» Task to complete: Read through the records. Copy each line that has the word "design".

» Supplied data:
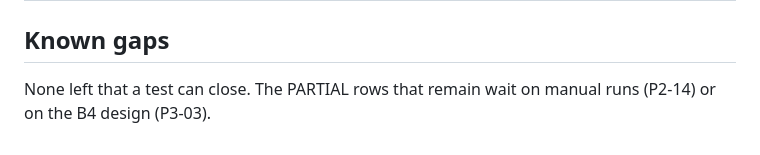
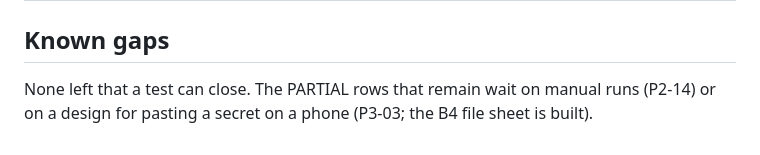
Before and after one commit to kmrifat/devvault, a Markdown page: docs/acceptance/v1.md, the part around the change. GitHub-like rendering.

Commit message:
v1 map: P3-03 now waits only on a paste-a-secret design
B4 (#101) is built; the known-gaps note still said it waited on the B4
design.

Co-Authored-By: Claude Opus 5.5 <noreply@anthropic.com>

```diff
--- a/docs/acceptance/v1.md
+++ b/docs/acceptance/v1.md
@@ -195,4 +195,5 @@ Record each one here with a date and who ran it.
 ## Known gaps
 
 None left that a test can close. The PARTIAL rows that remain wait on
-manual runs (P2-14) or on the B4 design (P3-03).
+manual runs (P2-14) or on a design for pasting a secret on a phone
+(P3-03; the B4 file sheet is built).
```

» Task result:
v1 map: P3-03 now waits only on a paste-a-secret design
design.
-manual runs (P2-14) or on the B4 design (P3-03).
+manual runs (P2-14) or on a design for pasting a secret on a phone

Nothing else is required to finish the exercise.